Instant access to so much information, and along with it the ability to have one's own voice heard by others around the world, have already altered politics forever, making it easier both to be informed and to participate, which is one of the biggest arguments that NDN and the New Politics Institute have been making for years.

But these developments are not just changing our politics -- they're changing us, too. A recent article in The American Scene, "Your Brain is an Index," explores the way that instant searchable access to so much information is rewiring our neurons. Citing the same Atlantic article by Nicholas Carr I wrote about a few weeks ago, the author of the American Scene piece speculates that,

Reading on the web is almost certainly affecting the way we process information, but it’s not making us stupid. Instead, it’s changing the way we’re smart. Rather than storehouses of in-depth information, the web is turning our brains into indexes. These days, it’s not what you know — it’s what you know you can access, and cross reference.

The comments at the bottom are are pretty great. Some of my favorites:

"I could barely get to the end of this article before Tweeting and sending some emails. True Story and great read."

"This reminds me of a Richard Feynman anecdote. I don’t recall all the details (though I could look them up!) but basically he was auditing a graduate-level biology class and did a presentation on some topic of anatomy. He got a lukewarm response because it turns out he was just presenting a bunch of info that the “real” bio students had already had to memorize. His reaction was basically that it seemed like a waste of brain cells to memorize stuff that’s just as easily looked up."

Kevin Drum from Mother Jones is less optimistic, saying that he likes this argument, but,

...unfortunately, I can't think of any evidence at all to suggest it's true. Understanding "broader categories" — the context into which individual pieces of knowledge fit — requires you to read books. Full stop. Maybe someday it won't, but it does now...I'd love to be wrong about this. But I'm not. If you want to understand the world, not just collect endless factlets, you still need to read books. If you do, the internet makes you smarter. If you don't, it makes you dumber.

I think both sides of this argument have some merit. I definitely agree that constantly searching for indexed information can make it harder to focus on single topics for sustained periods, but I also think the benefits probably outweigh the costs. Furthermore, there isn't really anything about the physical, bound-paper book that possesses magical intelligence-imbuing properties; Devices like Amazon's new, larger Kindle, which will be used to display textbooks as well as newspapers and blogs, may be a sign of where learning is headed in the digital age.

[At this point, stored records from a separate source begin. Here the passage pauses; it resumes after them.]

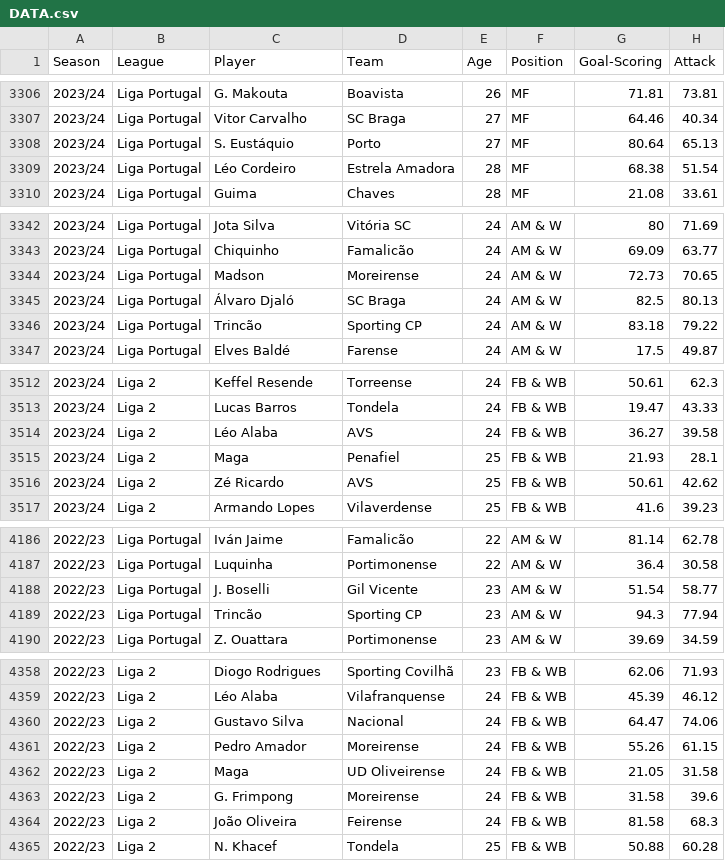
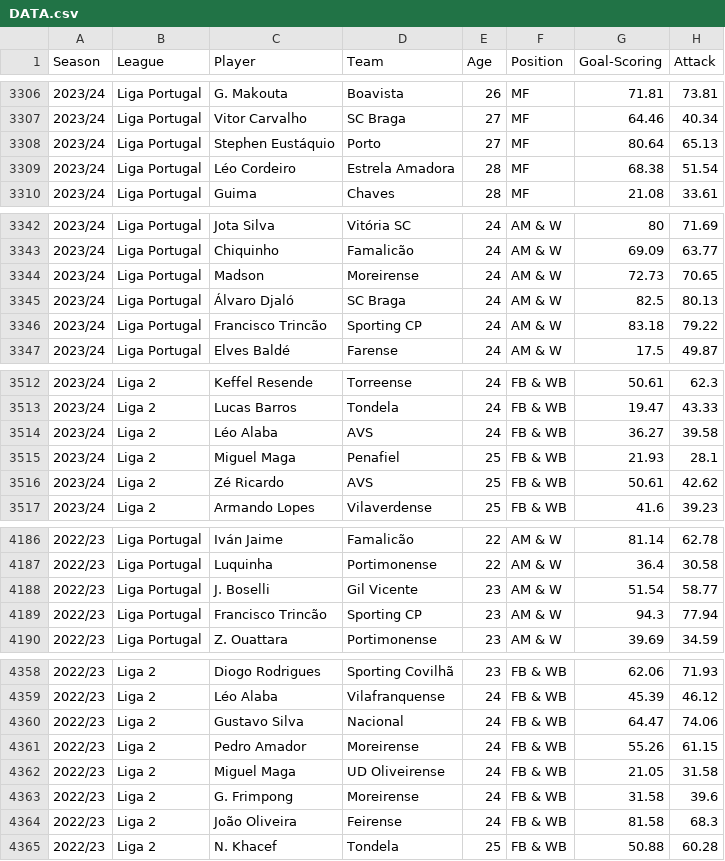
Before and after one commit to nunopnfelix/thestatsway-scouting-talent-in-portugal-app, a CSV file: DATA.csv, drawn as a sheet; only a part is shown, gaps mark what is left out; the diff covers the shown part only; the diff names each change by its address in the sheet, - before the commit and + after, or states it on an @@ line.

```diff
--- a/DATA.csv
+++ b/DATA.csv
-C3308 (Player): S. Eustáquio
+C3308 (Player): Stephen Eustáquio
-C3346 (Player): Trincão
+C3346 (Player): Francisco Trincão
-C3515 (Player): Maga
+C3515 (Player): Miguel Maga
-C4189 (Player): Trincão
+C4189 (Player): Francisco Trincão
-C4362 (Player): Maga
+C4362 (Player): Miguel Maga
```
Also changed, not shown: 6 edited cells elsewhere in this file.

One thing is for sure. There is no use railing against this trend; rather, we need to work to better understand it and how it is changing our minds, our societies, and our politics. I'll close with a quote from the most recent New Yorker about the rise of "neuroenhancing" study drugs:

...But it’s not the mind-expanding sixties anymore. Every era, it seems, has its own defining drug. Neuroenhancers are perfectly suited for the anxiety of white-collar competition in a floundering economy. And they have a synergistic relationship with our multiplying digital technologies: the more gadgets we own, the more distracted we become, and the more we need help in order to focus.